In August, Dotzler again triggered controversy by announcing a plan to remove the version number from Firefox — more specifically, to remove it from the "About" window first. He filed a Bugzilla issue on the subject, igniting a long comment debate (and a truly colossal mailing list thread to accompany it). Dotzler's plan was that in future versions of the browser, there would be no version number at all, and Firefox would be a rolling release type project, where all that matters is whether or not you have the most recent update. Trouble is, users and Web developers seem to think the plan is a bad one.
As people pointed out in the discussions, Firefox extensions are not automatically compatible when there is an update, and people whose work depends on a particular add-on need versioning information to know when the add-on is updated for compatibility. In addition, users who are not administrators (which is generally the case in office environments) can't update the browser to the latest release at will — and Web developers trying to debug a site problem rely on version information to diagnose problems and track regressions. On a practical level, one user pointed out that removing the version number from the About dialog breaks the convention followed by virtually every GUI application, and is essentially the only reason anyone ever opens the About dialog.
Ultimately, another Firefox developer closed the issue as WONTFIX, stating that supporters had failed to make a case for how the change was an improvement. But Dotzler is still committed to the plan as a whole, saying that the long term plan is to make Firefox version-less.
The plan sounds a bit like the DevOps model. It certainly has its advantages, though it is different in one important way — deployment of server applications requires updating one machine (or one "instance," it could involve a cluster) and the update is done by the team that develops the software. Client applications are not deployed that way, and installation and updates are not done by the developer. It could be a tough sell for browser users.
Still, the current version of the rapid-release approach is probably a win for users and developers alike. Mozilla's Robert Kaiser called it "doing evolution instead of revolution." In the old model, major UI changes hit suddenly, which always caused some confusion and discouraged some users from updating.
The incremental improvements — such as Firefox 6's identity block — are smoother, and rolling-back a bad one is less difficult.
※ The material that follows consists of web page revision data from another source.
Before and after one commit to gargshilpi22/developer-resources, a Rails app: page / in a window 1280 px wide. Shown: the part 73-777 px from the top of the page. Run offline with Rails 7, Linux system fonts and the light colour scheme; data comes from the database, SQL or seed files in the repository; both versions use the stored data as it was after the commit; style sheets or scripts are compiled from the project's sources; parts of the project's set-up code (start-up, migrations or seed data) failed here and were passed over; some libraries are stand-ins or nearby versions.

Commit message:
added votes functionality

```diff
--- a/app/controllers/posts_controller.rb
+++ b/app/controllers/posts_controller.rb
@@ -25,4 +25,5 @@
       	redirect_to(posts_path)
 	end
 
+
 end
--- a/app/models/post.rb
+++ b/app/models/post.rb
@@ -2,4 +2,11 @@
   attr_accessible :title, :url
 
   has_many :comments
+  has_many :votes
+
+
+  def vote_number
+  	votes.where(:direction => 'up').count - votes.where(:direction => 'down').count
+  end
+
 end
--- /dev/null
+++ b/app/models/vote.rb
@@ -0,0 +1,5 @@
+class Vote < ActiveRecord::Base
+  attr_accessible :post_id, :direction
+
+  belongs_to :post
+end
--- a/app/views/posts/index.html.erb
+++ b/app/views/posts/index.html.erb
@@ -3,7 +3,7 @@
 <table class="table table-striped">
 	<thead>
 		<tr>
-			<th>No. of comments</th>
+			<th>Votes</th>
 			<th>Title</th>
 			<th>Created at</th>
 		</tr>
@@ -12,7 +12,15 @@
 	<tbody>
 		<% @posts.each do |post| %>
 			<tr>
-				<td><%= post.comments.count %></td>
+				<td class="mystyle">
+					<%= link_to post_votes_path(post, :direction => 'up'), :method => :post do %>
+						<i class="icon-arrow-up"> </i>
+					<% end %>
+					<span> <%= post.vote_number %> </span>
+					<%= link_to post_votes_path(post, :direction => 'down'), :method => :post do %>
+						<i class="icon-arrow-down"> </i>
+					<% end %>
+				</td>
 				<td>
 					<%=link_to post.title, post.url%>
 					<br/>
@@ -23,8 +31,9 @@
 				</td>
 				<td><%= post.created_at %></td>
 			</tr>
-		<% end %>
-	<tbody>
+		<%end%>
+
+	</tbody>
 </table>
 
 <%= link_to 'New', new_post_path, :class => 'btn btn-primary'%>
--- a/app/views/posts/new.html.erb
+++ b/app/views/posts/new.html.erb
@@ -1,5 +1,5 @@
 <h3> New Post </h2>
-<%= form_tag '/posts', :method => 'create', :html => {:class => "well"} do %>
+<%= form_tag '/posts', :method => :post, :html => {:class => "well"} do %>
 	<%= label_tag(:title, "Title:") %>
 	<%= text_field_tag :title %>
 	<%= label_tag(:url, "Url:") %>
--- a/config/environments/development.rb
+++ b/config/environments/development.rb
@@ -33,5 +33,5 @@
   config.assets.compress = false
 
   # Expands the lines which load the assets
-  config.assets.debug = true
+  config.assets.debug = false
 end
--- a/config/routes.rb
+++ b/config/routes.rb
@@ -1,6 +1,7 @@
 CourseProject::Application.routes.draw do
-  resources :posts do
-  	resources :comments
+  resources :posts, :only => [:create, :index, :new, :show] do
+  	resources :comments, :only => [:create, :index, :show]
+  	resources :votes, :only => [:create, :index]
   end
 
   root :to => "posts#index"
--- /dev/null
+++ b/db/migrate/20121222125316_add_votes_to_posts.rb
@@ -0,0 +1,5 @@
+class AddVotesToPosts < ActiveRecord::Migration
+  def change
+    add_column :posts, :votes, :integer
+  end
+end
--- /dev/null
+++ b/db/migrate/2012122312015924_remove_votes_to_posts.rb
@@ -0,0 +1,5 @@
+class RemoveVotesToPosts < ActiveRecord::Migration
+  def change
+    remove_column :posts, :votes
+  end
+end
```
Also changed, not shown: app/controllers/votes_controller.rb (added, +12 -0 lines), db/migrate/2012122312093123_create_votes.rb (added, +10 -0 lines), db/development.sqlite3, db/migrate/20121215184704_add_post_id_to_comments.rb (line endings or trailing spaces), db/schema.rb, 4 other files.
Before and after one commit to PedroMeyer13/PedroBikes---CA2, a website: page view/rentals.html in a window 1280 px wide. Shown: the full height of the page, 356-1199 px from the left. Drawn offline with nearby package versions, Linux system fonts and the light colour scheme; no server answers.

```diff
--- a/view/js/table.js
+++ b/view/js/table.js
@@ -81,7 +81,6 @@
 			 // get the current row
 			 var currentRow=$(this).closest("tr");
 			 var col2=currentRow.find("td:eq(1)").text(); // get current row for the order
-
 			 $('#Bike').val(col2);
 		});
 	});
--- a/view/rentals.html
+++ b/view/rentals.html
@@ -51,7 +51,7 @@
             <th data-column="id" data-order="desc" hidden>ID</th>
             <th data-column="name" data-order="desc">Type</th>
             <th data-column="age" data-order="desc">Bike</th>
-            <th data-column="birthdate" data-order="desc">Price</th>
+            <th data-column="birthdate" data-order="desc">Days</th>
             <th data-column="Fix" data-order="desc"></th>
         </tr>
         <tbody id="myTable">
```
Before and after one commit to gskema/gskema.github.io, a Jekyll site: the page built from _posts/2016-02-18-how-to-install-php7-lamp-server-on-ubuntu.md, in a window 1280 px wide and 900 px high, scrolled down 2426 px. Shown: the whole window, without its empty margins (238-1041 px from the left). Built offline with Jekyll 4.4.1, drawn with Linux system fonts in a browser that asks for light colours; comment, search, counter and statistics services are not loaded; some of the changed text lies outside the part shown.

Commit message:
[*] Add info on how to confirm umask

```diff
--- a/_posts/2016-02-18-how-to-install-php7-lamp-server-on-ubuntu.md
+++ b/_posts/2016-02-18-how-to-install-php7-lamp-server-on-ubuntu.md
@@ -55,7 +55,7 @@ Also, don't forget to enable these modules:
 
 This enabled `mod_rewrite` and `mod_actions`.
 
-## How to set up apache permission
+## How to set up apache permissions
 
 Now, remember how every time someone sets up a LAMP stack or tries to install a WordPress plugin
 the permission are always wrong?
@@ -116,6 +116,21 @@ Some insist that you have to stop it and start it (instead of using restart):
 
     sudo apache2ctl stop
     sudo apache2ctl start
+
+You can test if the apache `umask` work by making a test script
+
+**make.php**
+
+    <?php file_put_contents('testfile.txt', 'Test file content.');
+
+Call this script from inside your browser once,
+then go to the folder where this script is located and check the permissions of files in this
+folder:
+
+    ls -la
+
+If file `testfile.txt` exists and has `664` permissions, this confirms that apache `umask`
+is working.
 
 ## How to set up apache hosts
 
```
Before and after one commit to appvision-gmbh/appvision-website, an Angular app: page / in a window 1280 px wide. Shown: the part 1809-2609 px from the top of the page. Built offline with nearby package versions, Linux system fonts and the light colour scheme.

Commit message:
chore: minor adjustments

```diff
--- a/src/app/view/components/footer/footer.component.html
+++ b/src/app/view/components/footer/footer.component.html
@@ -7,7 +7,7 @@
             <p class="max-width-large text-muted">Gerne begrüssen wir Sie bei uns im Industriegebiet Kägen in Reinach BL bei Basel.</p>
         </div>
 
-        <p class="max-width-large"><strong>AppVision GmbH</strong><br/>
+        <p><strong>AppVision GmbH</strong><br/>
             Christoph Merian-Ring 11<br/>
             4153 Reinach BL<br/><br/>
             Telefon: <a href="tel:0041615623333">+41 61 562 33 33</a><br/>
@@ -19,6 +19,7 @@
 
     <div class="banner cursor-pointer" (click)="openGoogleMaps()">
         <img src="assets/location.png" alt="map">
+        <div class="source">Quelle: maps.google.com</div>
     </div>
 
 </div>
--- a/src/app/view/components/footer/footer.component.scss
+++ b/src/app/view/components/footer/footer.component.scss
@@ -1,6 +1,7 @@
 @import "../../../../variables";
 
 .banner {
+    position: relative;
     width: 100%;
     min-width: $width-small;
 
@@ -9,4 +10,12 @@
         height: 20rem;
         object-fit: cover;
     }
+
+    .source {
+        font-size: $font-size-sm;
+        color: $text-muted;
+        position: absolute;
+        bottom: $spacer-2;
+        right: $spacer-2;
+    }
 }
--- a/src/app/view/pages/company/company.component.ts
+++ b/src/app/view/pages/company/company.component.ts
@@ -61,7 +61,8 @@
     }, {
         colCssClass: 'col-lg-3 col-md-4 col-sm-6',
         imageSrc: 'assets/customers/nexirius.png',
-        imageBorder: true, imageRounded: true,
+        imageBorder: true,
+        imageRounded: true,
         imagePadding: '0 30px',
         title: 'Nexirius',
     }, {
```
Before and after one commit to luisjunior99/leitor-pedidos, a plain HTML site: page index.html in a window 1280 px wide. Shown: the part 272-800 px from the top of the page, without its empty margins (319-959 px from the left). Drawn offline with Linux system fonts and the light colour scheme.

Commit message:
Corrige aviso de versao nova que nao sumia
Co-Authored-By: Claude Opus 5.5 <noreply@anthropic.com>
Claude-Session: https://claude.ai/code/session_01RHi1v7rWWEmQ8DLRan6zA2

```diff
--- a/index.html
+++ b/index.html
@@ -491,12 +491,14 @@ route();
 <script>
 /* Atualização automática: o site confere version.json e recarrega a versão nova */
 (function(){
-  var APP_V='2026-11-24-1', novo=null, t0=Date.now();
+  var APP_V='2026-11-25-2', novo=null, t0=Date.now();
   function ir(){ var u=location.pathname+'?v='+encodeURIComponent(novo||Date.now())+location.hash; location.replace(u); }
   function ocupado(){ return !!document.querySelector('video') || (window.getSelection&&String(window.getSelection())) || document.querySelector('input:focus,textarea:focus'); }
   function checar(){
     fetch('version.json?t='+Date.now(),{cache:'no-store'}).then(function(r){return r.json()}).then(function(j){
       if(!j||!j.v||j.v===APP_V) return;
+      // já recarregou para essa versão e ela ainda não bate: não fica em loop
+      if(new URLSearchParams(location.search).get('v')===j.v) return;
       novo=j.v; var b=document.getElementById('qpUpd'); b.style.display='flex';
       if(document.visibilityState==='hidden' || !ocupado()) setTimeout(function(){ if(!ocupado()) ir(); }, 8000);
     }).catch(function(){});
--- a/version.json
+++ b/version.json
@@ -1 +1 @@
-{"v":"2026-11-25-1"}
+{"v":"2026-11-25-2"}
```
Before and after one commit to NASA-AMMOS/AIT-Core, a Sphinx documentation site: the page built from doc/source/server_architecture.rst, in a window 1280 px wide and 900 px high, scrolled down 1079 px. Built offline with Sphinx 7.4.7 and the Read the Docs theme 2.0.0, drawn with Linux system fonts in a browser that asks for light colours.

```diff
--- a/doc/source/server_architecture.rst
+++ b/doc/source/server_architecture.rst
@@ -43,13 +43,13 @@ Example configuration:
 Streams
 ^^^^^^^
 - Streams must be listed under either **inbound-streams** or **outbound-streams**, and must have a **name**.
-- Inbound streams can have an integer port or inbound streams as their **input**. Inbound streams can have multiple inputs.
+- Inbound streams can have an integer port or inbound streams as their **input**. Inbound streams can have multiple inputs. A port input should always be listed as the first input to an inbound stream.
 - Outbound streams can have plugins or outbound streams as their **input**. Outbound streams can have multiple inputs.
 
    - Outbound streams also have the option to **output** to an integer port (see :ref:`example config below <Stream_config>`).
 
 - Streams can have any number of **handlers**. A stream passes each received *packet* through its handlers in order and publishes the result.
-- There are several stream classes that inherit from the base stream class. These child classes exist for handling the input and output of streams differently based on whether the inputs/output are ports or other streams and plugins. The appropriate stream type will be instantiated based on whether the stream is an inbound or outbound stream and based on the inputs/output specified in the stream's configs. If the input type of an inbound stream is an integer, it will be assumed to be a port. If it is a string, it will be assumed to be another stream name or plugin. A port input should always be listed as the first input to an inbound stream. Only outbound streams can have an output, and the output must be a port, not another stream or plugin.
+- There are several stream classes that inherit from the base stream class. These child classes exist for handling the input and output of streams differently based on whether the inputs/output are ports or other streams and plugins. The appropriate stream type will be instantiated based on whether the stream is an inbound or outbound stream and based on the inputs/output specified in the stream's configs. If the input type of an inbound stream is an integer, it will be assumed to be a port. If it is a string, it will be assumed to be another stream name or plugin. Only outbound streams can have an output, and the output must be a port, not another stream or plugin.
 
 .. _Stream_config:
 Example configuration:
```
Perhaps more importantly, updates to new Web APIs and developing standards hit sooner, which means site developers can implement new techniques faster and without lag time. That's a change that benefits everybody.